--- TASK OBJECTIVE ---
Your job here is to restate every record exactly, pictures excluded.

● ● ● ● ● ● ●

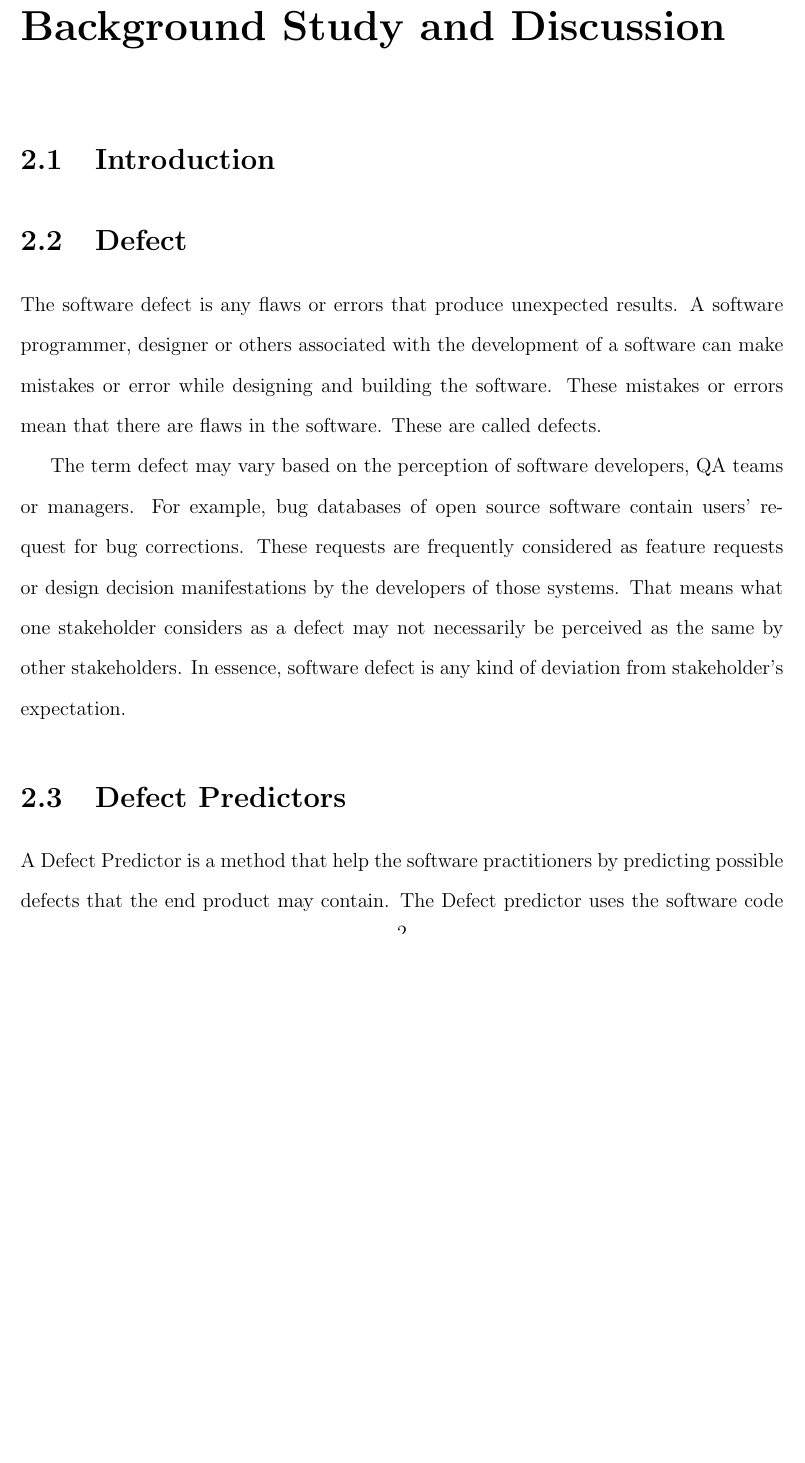
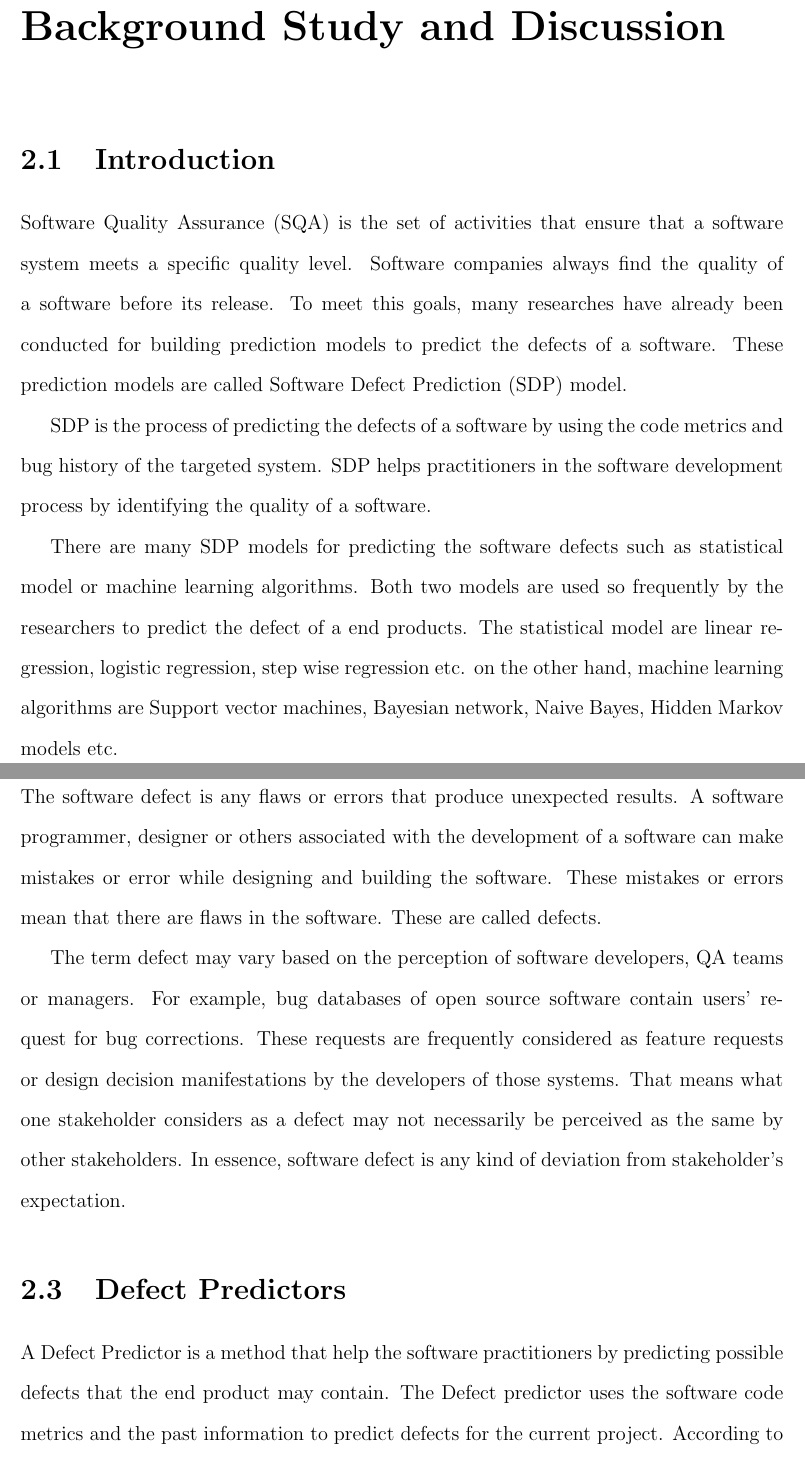
Before and after one commit to rayhanul/Report, a LaTeX thesis (PBC clustering.tex): part of page 3 of 43 before the commit and two parts of pages 3 and 4 of 44 after it, the two joined at a grey line, cut so that both start at the same text, the shorter picture padded with empty space. Compiled offline with pdfLaTeX.

Commit message:
introduction in background

```diff
--- a/PBC clustering.tex
+++ b/PBC clustering.tex
@@ -63,6 +63,14 @@
 Software defect prediction is a ..........................
 \chapter{Background Study and Discussion}
 \section{Introduction}
+
+Software Quality Assurance (SQA) is the set of activities that ensure that a software system meets a specific quality level. Software companies always find the quality of a software before its release. To meet this goals, many researches have already been conducted for building prediction models to predict the defects of a software. These prediction models are called Software Defect Prediction (SDP) model.
+
+SDP is the process of predicting the defects of a software by using the code metrics and bug history of the  targeted system. SDP helps practitioners in the software development process by identifying the quality of a software.
+
+There are many SDP models for predicting the software defects such as statistical model or machine learning algorithms. Both two models are used so frequently by the researchers to predict the defect of a end products. The statistical model are linear regression, logistic regression, step wise regression etc. on the other hand, machine learning algorithms are Support vector machines, Bayesian network, Naive Bayes, Hidden Markov models etc.
+
+
 \section{Defect }
 The software defect is any flaws or errors that produce unexpected results. A software programmer, designer or others associated with the development of a software can make mistakes or error while designing and building the software. These mistakes or errors mean that there are flaws in the software. These are called defects.
 
```
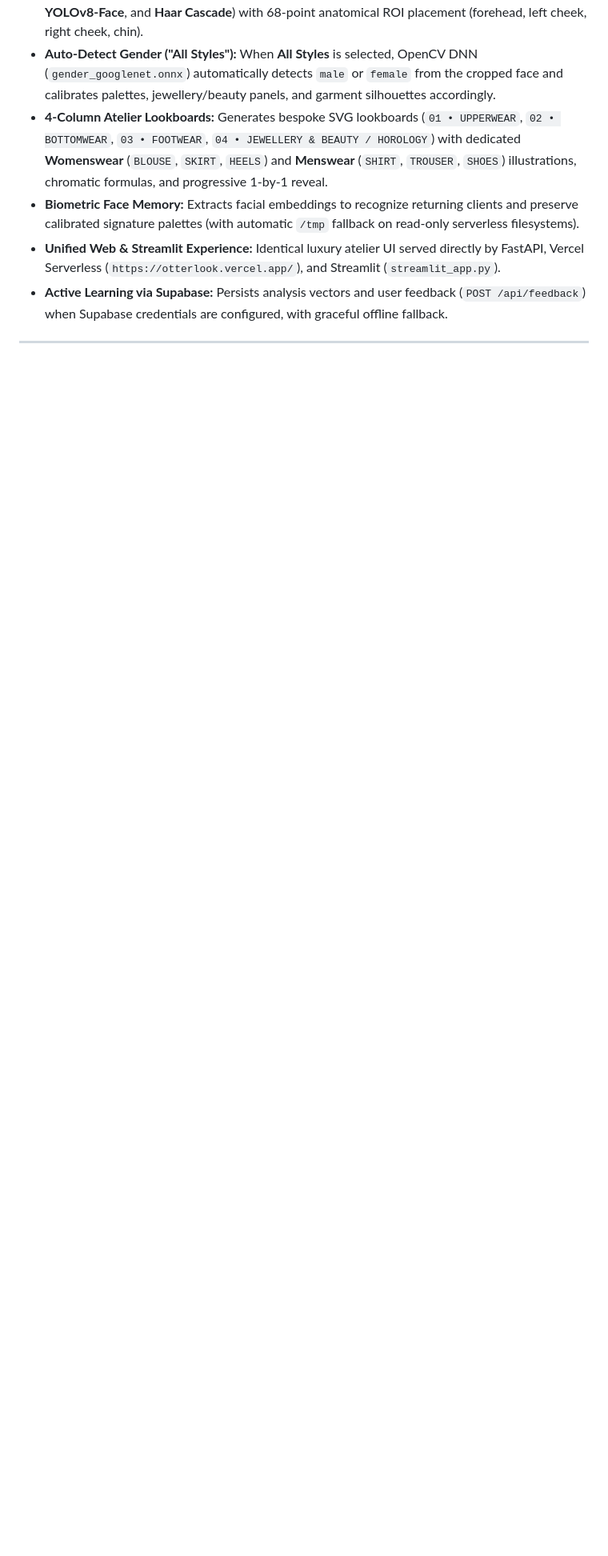
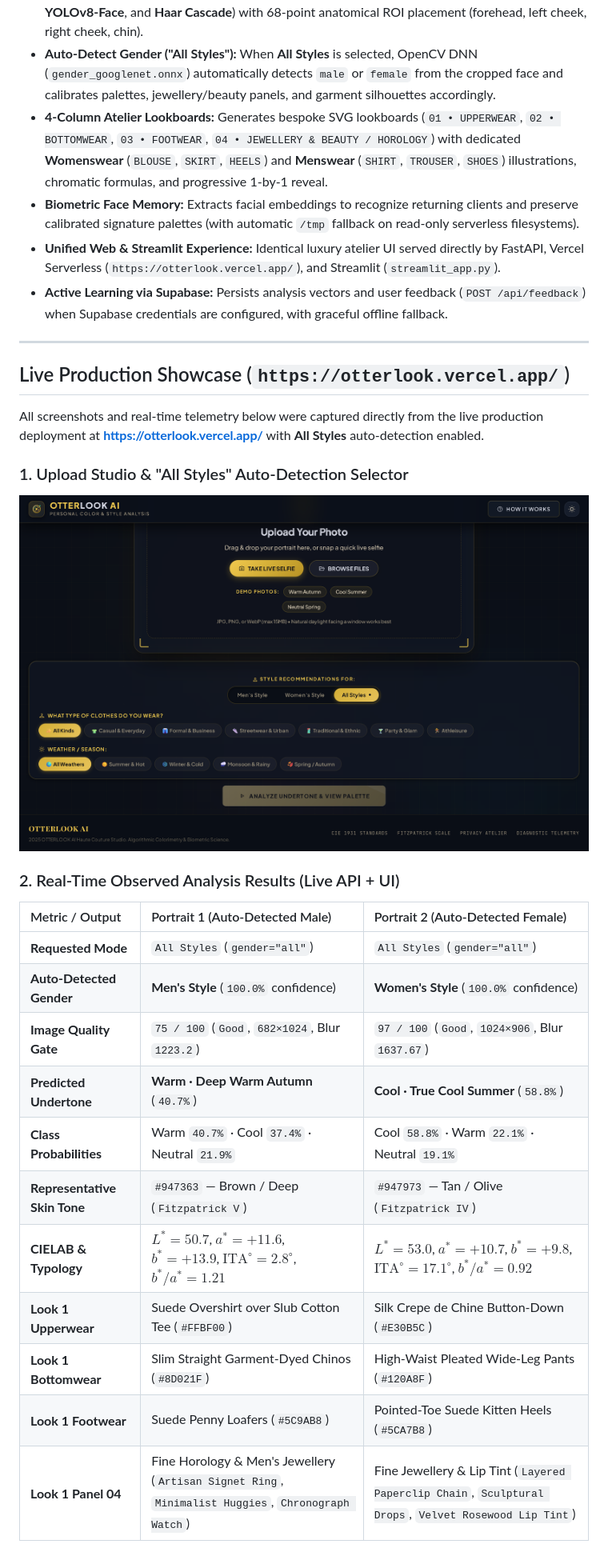
Before and after one commit to sakshamkatoch545-dev/otterlook, a Markdown page: README.md, the part around one of its changes. Shown at 80% size. Drawn GitHub-style; pictures changed too: docs/screenshots/01_landing_studio.png (added); blank space fills up the shorter version.

Commit message:
Docs: add live Vercel screenshots and real-time analysis results to README

```diff
--- a/README.md
+++ b/README.md
@@ -23,3 +23,29 @@
 - **Biometric Face Memory:** Extracts facial embeddings to recognize returning clients and preserve calibrated signature palettes (with automatic `/tmp` fallback on read-only serverless filesystems).
 - **Unified Web & Streamlit Experience:** Identical luxury atelier UI served directly by FastAPI, Vercel Serverless (`https://otterlook.vercel.app/`), and Streamlit (`streamlit_app.py`).
 - **Active Learning via Supabase:** Persists analysis vectors and user feedback (`POST /api/feedback`) when Supabase credentials are configured, with graceful offline fallback.
+
+---
+
+## Live Production Showcase (`https://otterlook.vercel.app/`)
+
+All screenshots and real-time telemetry below were captured directly from the live production deployment at **[https://otterlook.vercel.app/](https://otterlook.vercel.app/)** with **All Styles** auto-detection enabled.
+
+### 1. Upload Studio & "All Styles" Auto-Detection Selector
+![Otterlook AI Upload Studio](docs/screenshots/01_landing_studio.png)
+
+### 2. Real-Time Observed Analysis Results (Live API + UI)
+
+| Metric / Output | Portrait 1 (Auto-Detected Male) | Portrait 2 (Auto-Detected Female) |
+| :--- | :--- | :--- |
+| **Requested Mode** | `All Styles` (`gender="all"`) | `All Styles` (`gender="all"`) |
+| **Auto-Detected Gender** | **Men's Style** (`100.0%` confidence) | **Women's Style** (`100.0%` confidence) |
+| **Image Quality Gate** | `75 / 100` (`Good`, `682×1024`, Blur `1223.2`) | `97 / 100` (`Good`, `1024×906`, Blur `1637.67`) |
+| **Predicted Undertone** | **Warm · Deep Warm Autumn** (`40.7%`) | **Cool · True Cool Summer** (`58.8%`) |
+| **Class Probabilities** | Warm `40.7%` · Cool `37.4%` · Neutral `21.9%` | Cool `58.8%` · Warm `22.1%` · Neutral `19.1%` |
+| **Representative Skin Tone** | `#947363` — Brown / Deep (`Fitzpatrick V`) | `#947973` — Tan / Olive (`Fitzpatrick IV`) |
+| **CIELAB & Typology** | $L^* = 50.7$, $a^* = +11.6$, $b^* = +13.9$, $\text{ITA}^\circ = 2.8^\circ$, $b^*/a^* = 1.21$ | $L^* = 53.0$, $a^* = +10.7$, $b^* = +9.8$, $\text{ITA}^\circ = 17.1^\circ$, $b^*/a^* = 0.92$ |
+| **Look 1 Upperwear** | Suede Overshirt over Slub Cotton Tee (`#FFBF00`) | Silk Crepe de Chine Button-Down (`#E30B5C`) |
+| **Look 1 Bottomwear** | Slim Straight Garment-Dyed Chinos (`#8D021F`) | High-Waist Pleated Wide-Leg Pants (`#120A8F`) |
+| **Look 1 Footwear** | Suede Penny Loafers (`#5C9AB8`) | Pointed-Toe Suede Kitten Heels (`#5CA7B8`) |
+| **Look 1 Panel 04** | Fine Horology & Men's Jewellery (`Artisan Signet Ring`, `Minimalist Huggies`, `Chronograph Watch`) | Fine Jewellery & Lip Tint (`Layered Paperclip Chain`, `Sculptural Drops`, `Velvet Rosewood Lip Tint`) |
+
```
Also changed, not shown: other parts of README.md (+7 -0 lines), docs/screenshots/02_male_results_overview.png (added), docs/screenshots/03_male_lookboard.png (added), docs/screenshots/04_female_results_overview.png (added), docs/screenshots/05_female_lookboard.png (added).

● ● ● ● ● ● ●

--- ANSWER TO THIS TASK ---
Before and after one commit to rayhanul/Report, a LaTeX thesis (PBC clustering.tex): part of page 3 of 43 before the commit and two parts of pages 3 and 4 of 44 after it, the two joined at a grey line, cut so that both start at the same text, the shorter picture padded with empty space. Compiled offline with pdfLaTeX.

Commit message:
introduction in background

```diff
--- a/PBC clustering.tex
+++ b/PBC clustering.tex
@@ -63,6 +63,14 @@
 Software defect prediction is a ..........................
 \chapter{Background Study and Discussion}
 \section{Introduction}
+
+Software Quality Assurance (SQA) is the set of activities that ensure that a software system meets a specific quality level. Software companies always find the quality of a software before its release. To meet this goals, many researches have already been conducted for building prediction models to predict the defects of a software. These prediction models are called Software Defect Prediction (SDP) model.
+
+SDP is the process of predicting the defects of a software by using the code metrics and bug history of the  targeted system. SDP helps practitioners in the software development process by identifying the quality of a software.
+
+There are many SDP models for predicting the software defects such as statistical model or machine learning algorithms. Both two models are used so frequently by the researchers to predict the defect of a end products. The statistical model are linear regression, logistic regression, step wise regression etc. on the other hand, machine learning algorithms are Support vector machines, Bayesian network, Naive Bayes, Hidden Markov models etc.
+
+
 \section{Defect }
 The software defect is any flaws or errors that produce unexpected results. A software programmer, designer or others associated with the development of a software can make mistakes or error while designing and building the software. These mistakes or errors mean that there are flaws in the software. These are called defects.
 
```
Before and after one commit to sakshamkatoch545-dev/otterlook, a Markdown page: README.md, the part around one of its changes. Shown at 80% size. Drawn GitHub-style; pictures changed too: docs/screenshots/01_landing_studio.png (added); blank space fills up the shorter version.

Commit message:
Docs: add live Vercel screenshots and real-time analysis results to README

```diff
--- a/README.md
+++ b/README.md
@@ -23,3 +23,29 @@
 - **Biometric Face Memory:** Extracts facial embeddings to recognize returning clients and preserve calibrated signature palettes (with automatic `/tmp` fallback on read-only serverless filesystems).
 - **Unified Web & Streamlit Experience:** Identical luxury atelier UI served directly by FastAPI, Vercel Serverless (`https://otterlook.vercel.app/`), and Streamlit (`streamlit_app.py`).
 - **Active Learning via Supabase:** Persists analysis vectors and user feedback (`POST /api/feedback`) when Supabase credentials are configured, with graceful offline fallback.
+
+---
+
+## Live Production Showcase (`https://otterlook.vercel.app/`)
+
+All screenshots and real-time telemetry below were captured directly from the live production deployment at **[https://otterlook.vercel.app/](https://otterlook.vercel.app/)** with **All Styles** auto-detection enabled.
+
+### 1. Upload Studio & "All Styles" Auto-Detection Selector
+![Otterlook AI Upload Studio](docs/screenshots/01_landing_studio.png)
+
+### 2. Real-Time Observed Analysis Results (Live API + UI)
+
+| Metric / Output | Portrait 1 (Auto-Detected Male) | Portrait 2 (Auto-Detected Female) |
+| :--- | :--- | :--- |
+| **Requested Mode** | `All Styles` (`gender="all"`) | `All Styles` (`gender="all"`) |
+| **Auto-Detected Gender** | **Men's Style** (`100.0%` confidence) | **Women's Style** (`100.0%` confidence) |
+| **Image Quality Gate** | `75 / 100` (`Good`, `682×1024`, Blur `1223.2`) | `97 / 100` (`Good`, `1024×906`, Blur `1637.67`) |
+| **Predicted Undertone** | **Warm · Deep Warm Autumn** (`40.7%`) | **Cool · True Cool Summer** (`58.8%`) |
+| **Class Probabilities** | Warm `40.7%` · Cool `37.4%` · Neutral `21.9%` | Cool `58.8%` · Warm `22.1%` · Neutral `19.1%` |
+| **Representative Skin Tone** | `#947363` — Brown / Deep (`Fitzpatrick V`) | `#947973` — Tan / Olive (`Fitzpatrick IV`) |
+| **CIELAB & Typology** | $L^* = 50.7$, $a^* = +11.6$, $b^* = +13.9$, $\text{ITA}^\circ = 2.8^\circ$, $b^*/a^* = 1.21$ | $L^* = 53.0$, $a^* = +10.7$, $b^* = +9.8$, $\text{ITA}^\circ = 17.1^\circ$, $b^*/a^* = 0.92$ |
+| **Look 1 Upperwear** | Suede Overshirt over Slub Cotton Tee (`#FFBF00`) | Silk Crepe de Chine Button-Down (`#E30B5C`) |
+| **Look 1 Bottomwear** | Slim Straight Garment-Dyed Chinos (`#8D021F`) | High-Waist Pleated Wide-Leg Pants (`#120A8F`) |
+| **Look 1 Footwear** | Suede Penny Loafers (`#5C9AB8`) | Pointed-Toe Suede Kitten Heels (`#5CA7B8`) |
+| **Look 1 Panel 04** | Fine Horology & Men's Jewellery (`Artisan Signet Ring`, `Minimalist Huggies`, `Chronograph Watch`) | Fine Jewellery & Lip Tint (`Layered Paperclip Chain`, `Sculptural Drops`, `Velvet Rosewood Lip Tint`) |
+
```
Also changed, not shown: other parts of README.md (+7 -0 lines), docs/screenshots/02_male_results_overview.png (added), docs/screenshots/03_male_lookboard.png (added), docs/screenshots/04_female_results_overview.png (added), docs/screenshots/05_female_lookboard.png (added).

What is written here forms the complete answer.